Within the rather unlikely matchup of the ‘good’ (Blondie) portrayed by Clint Eastwood, the ‘bad’ (Angel Eyes) for Lee Van Cleef, and the ‘ugly’ (Tuco) given to Eli Wallach, the film may be recognized of the thematic attempt to depict a moral position through the character of Tuco Ramirez. Compared to the traditional approach of signifying adventure with crime via the struggle of the good against the bad, in this setting, a neutral figure is put in the middle so as to lay a perspective of viewing the film in the light of being caught within a moral thread which Tuco himself may either opt to keep or snap knowing that his wasted life has been a far cry to that of his brother Pablo.
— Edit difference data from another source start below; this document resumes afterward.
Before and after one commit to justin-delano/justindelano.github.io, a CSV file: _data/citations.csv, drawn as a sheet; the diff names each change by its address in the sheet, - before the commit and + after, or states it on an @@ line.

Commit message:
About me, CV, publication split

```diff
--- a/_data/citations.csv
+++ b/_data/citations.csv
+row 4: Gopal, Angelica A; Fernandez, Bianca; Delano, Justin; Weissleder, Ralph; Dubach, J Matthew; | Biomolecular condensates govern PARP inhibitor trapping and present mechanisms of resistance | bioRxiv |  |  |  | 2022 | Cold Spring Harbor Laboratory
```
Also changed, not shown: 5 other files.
Amidst the conspicuous desperation to hold the stolen Confederate gold worth $200,000 in acquisition, the story of “The Good, the Bad and the Ugly” is bound to confront the essence of personal transformation with reference to the role Tuco ‘the ugly’ plays. This is particularly indicated in the special scene Tuco shares with Pablo which gradually explicates how severely divergent are the separate paths they take in life leading one to become a bandit while the other a clergyman. At the onset of meeting his brother, Tuco is shown to apply an ethical mode of expressing how greatly he yearns to see and talk to Pablo. So with an overly proper conduct and gesture, he initiates “Hey Pablo, don’t you recognize me?” and claims “I don’t know the right thing, I was just passing by here; I said to myself I wonder if my brother remembers his brother.” It were as if Tuco can be felt to have temporarily gone out of his originally mischievous self to a pleasing human outfit for the sake of delighting Pablo with his cheerful presence. On the contrary, nevertheless, the brother chooses to exercise his priesthood for the thief to be brought to a sense of remorse over the demise of their parents stating